*** Begin section ***

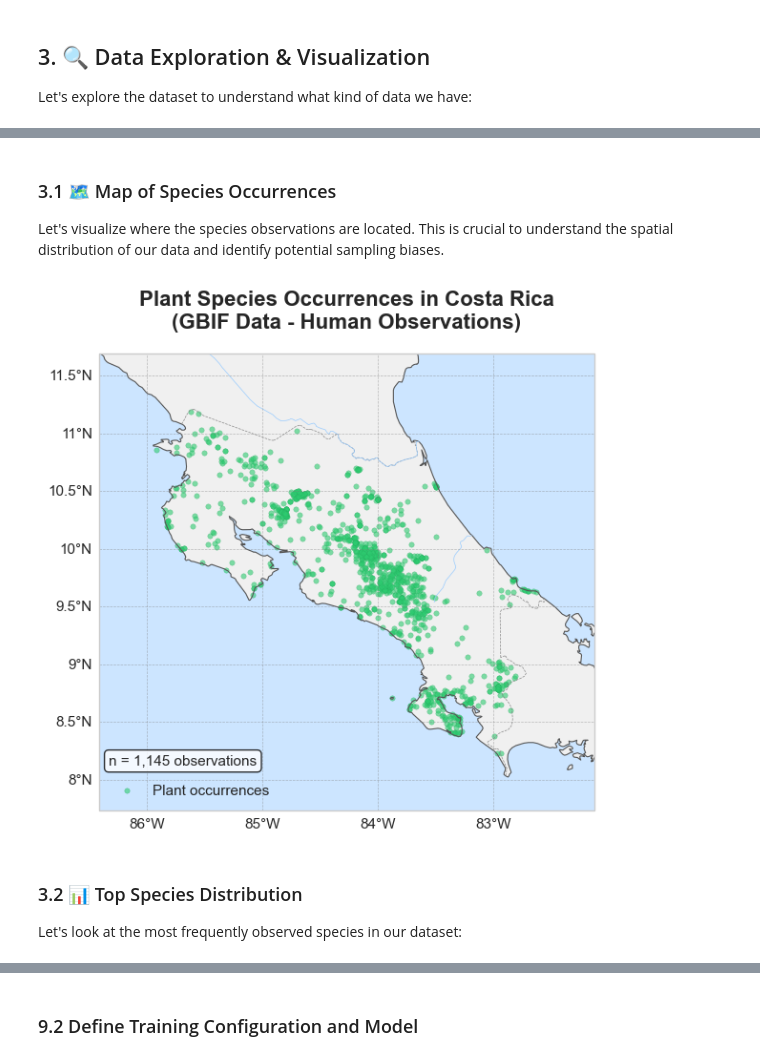
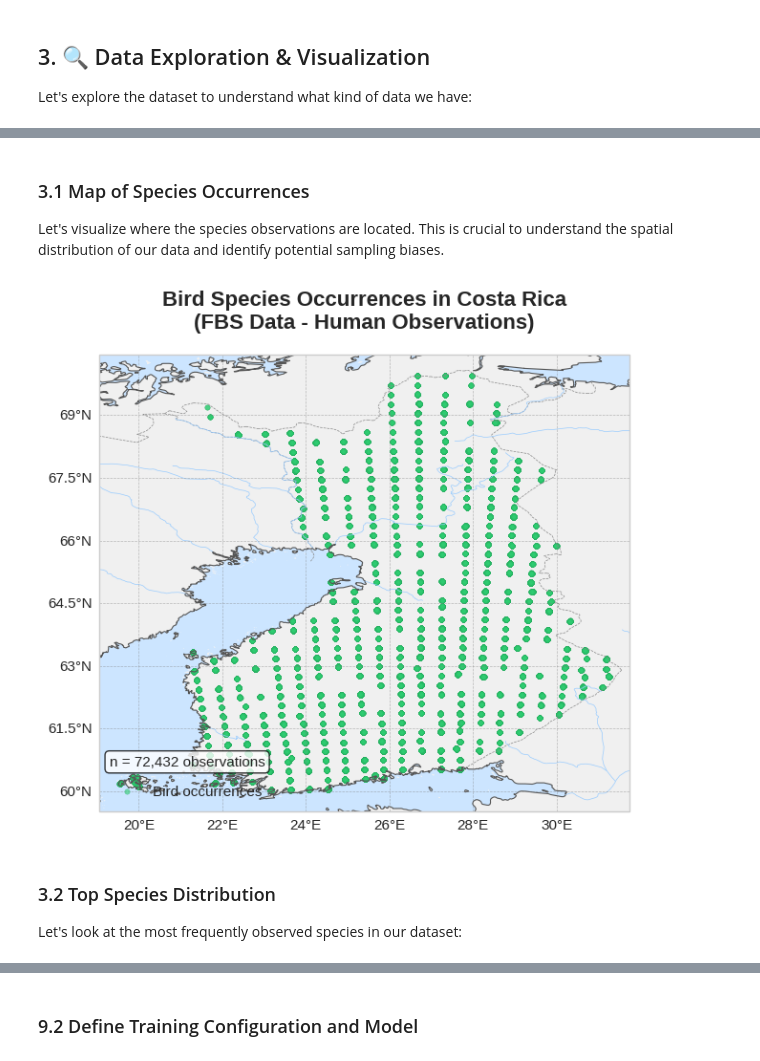
Before and after one commit to cmunozr/2026_I_AI_GU, a Jupyter notebook: Project/deepmaxent.ipynb, the cells around one changed output, grey strips where cells are left out. Saved outputs shown, nothing was run; the diff lists cells and outputs as text; code cells hidden in the pictures.

```diff
--- a/Project/deepmaxent.ipynb
+++ b/Project/deepmaxent.ipynb
@@ -219,0 +149,7 @@ Unique locations: 1,040
+# %%
+# Clean coordinates and filter valid data
+df_xy = pd.read_csv('/content/2026_I_AI_GU/Project/data/xy.csv', sep=',', low_memory=False)
+df_xy['decimalLatitude'] = pd.to_numeric(df_xy['Y'], errors='coerce')
+df_xy['decimalLongitude'] = pd.to_numeric(df_xy['X'], errors='coerce')
+
+print(f"📍 Valid observations with coordinates: {len(df_xy):,}")
@@ -219,0 +158,25 @@ Unique locations: 1,040
+# %%
+# Reconstruct a long-format DataFrame of species occurrences to follow and keep on tutorial
+
+# Combine coordinates with species presence/absence and year data
+df_combined_coords_species = pd.concat(
+    [df_xy[['decimalLongitude', 'decimalLatitude']], df, df_year.rename(columns={'studyDesign$year': 'year'})],
+    axis=1
+)
+
+# Melt the DataFrame to long format to get one row per species observation
+# This will create a 'species' column and a 'presence' column (0 or 1)
+df_observations = df_combined_coords_species.melt(
+    id_vars=['decimalLongitude', 'decimalLatitude', 'year'],
+    var_name='species',
+    value_name='presence'
+)
+
+# Filter for actual presences (presence == 1)
+df_observations = df_observations[df_observations['presence'] == 1].drop(columns=['presence'])
+
+display(df_observations.head())
+
+# Rename df_observations to df_filtered for consistency with original notebook's variable naming
+# This will prevent needing to change variable names in many subsequent cells.
+df_filtered = df_observations
@@ -220,5 +190,5 @@ Unique locations: 1,040
 # %% [markdown]
-### 3.1 🗺️ Map of Species Occurrences
+### 3.1 Map of Species Occurrences
 
 Let's visualize where the species observations are located. This is crucial to understand the spatial distribution of our data and identify potential sampling biases.
 # %%
@@ -245,37 +215,37 @@ ax.add_feature(cfeature.RIVERS, linewidth=0.5, edgecolor='#99ccff')
 
 # Plot occurrence points
 scatter = ax.scatter(
     df_filtered['decimalLongitude'],
     df_filtered['decimalLatitude'],
     c='#2ecc71',
     s=15,
     alpha=0.6,
     edgecolor='#27ae60',
     linewidth=0.3,
     transform=ccrs.PlateCarree(),
-    label='Plant occurrences'
+    label='Bird occurrences'
 )
 
 # Add gridlines
 gl = ax.gridlines(draw_labels=True, linewidth=0.5, color='gray', alpha=0.5, linestyle='--')
 gl.top_labels = False
 gl.right_labels = False
 
 # Title and legend
-ax.set_title('Plant Species Occurrences in Costa Rica\n(GBIF Data - Human Observations)',
+ax.set_title('Bird Species Occurrences in Costa Rica\n(FBS Data - Human Observations)',
              fontsize=16, fontweight='bold', pad=20)
 ax.legend(loc='lower left', fontsize=11)
 
 # Add observation count annotation
 ax.text(0.02, 0.1, f'n = {len(df_filtered):,} observations',
         transform=ax.transAxes, fontsize=11,
         bbox=dict(boxstyle='round', facecolor='white', alpha=0.8))
 
 plt.tight_layout()
 plt.show()
 # %% [output]
-[figure, old version]
+[figure, new version]
 # %% [markdown]
-### 3.2 📊 Top Species Distribution
+### 3.2 Top Species Distribution
 
 Let's look at the most frequently observed species in our dataset:
```
Also changed, not shown: parts of 57 cells of this notebook.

*** End section ***

--- Aim of the exercise ---
Before you finish, make sure every line above has been repeated exactly and no picture remains in the copy.

--- Written answer ---
Before and after one commit to cmunozr/2026_I_AI_GU, a Jupyter notebook: Project/deepmaxent.ipynb, the cells around one changed output, grey strips where cells are left out. Saved outputs shown, nothing was run; the diff lists cells and outputs as text; code cells hidden in the pictures.

```diff
--- a/Project/deepmaxent.ipynb
+++ b/Project/deepmaxent.ipynb
@@ -219,0 +149,7 @@ Unique locations: 1,040
+# %%
+# Clean coordinates and filter valid data
+df_xy = pd.read_csv('/content/2026_I_AI_GU/Project/data/xy.csv', sep=',', low_memory=False)
+df_xy['decimalLatitude'] = pd.to_numeric(df_xy['Y'], errors='coerce')
+df_xy['decimalLongitude'] = pd.to_numeric(df_xy['X'], errors='coerce')
+
+print(f"📍 Valid observations with coordinates: {len(df_xy):,}")
@@ -219,0 +158,25 @@ Unique locations: 1,040
+# %%
+# Reconstruct a long-format DataFrame of species occurrences to follow and keep on tutorial
+
+# Combine coordinates with species presence/absence and year data
+df_combined_coords_species = pd.concat(
+    [df_xy[['decimalLongitude', 'decimalLatitude']], df, df_year.rename(columns={'studyDesign$year': 'year'})],
+    axis=1
+)
+
+# Melt the DataFrame to long format to get one row per species observation
+# This will create a 'species' column and a 'presence' column (0 or 1)
+df_observations = df_combined_coords_species.melt(
+    id_vars=['decimalLongitude', 'decimalLatitude', 'year'],
+    var_name='species',
+    value_name='presence'
+)
+
+# Filter for actual presences (presence == 1)
+df_observations = df_observations[df_observations['presence'] == 1].drop(columns=['presence'])
+
+display(df_observations.head())
+
+# Rename df_observations to df_filtered for consistency with original notebook's variable naming
+# This will prevent needing to change variable names in many subsequent cells.
+df_filtered = df_observations
@@ -220,5 +190,5 @@ Unique locations: 1,040
 # %% [markdown]
-### 3.1 🗺️ Map of Species Occurrences
+### 3.1 Map of Species Occurrences
 
 Let's visualize where the species observations are located. This is crucial to understand the spatial distribution of our data and identify potential sampling biases.
 # %%
@@ -245,37 +215,37 @@ ax.add_feature(cfeature.RIVERS, linewidth=0.5, edgecolor='#99ccff')
 
 # Plot occurrence points
 scatter = ax.scatter(
     df_filtered['decimalLongitude'],
     df_filtered['decimalLatitude'],
     c='#2ecc71',
     s=15,
     alpha=0.6,
     edgecolor='#27ae60',
     linewidth=0.3,
     transform=ccrs.PlateCarree(),
-    label='Plant occurrences'
+    label='Bird occurrences'
 )
 
 # Add gridlines
 gl = ax.gridlines(draw_labels=True, linewidth=0.5, color='gray', alpha=0.5, linestyle='--')
 gl.top_labels = False
 gl.right_labels = False
 
 # Title and legend
-ax.set_title('Plant Species Occurrences in Costa Rica\n(GBIF Data - Human Observations)',
+ax.set_title('Bird Species Occurrences in Costa Rica\n(FBS Data - Human Observations)',
              fontsize=16, fontweight='bold', pad=20)
 ax.legend(loc='lower left', fontsize=11)
 
 # Add observation count annotation
 ax.text(0.02, 0.1, f'n = {len(df_filtered):,} observations',
         transform=ax.transAxes, fontsize=11,
         bbox=dict(boxstyle='round', facecolor='white', alpha=0.8))
 
 plt.tight_layout()
 plt.show()
 # %% [output]
-[figure, old version]
+[figure, new version]
 # %% [markdown]
-### 3.2 📊 Top Species Distribution
+### 3.2 Top Species Distribution
 
 Let's look at the most frequently observed species in our dataset:
```
Also changed, not shown: parts of 57 cells of this notebook.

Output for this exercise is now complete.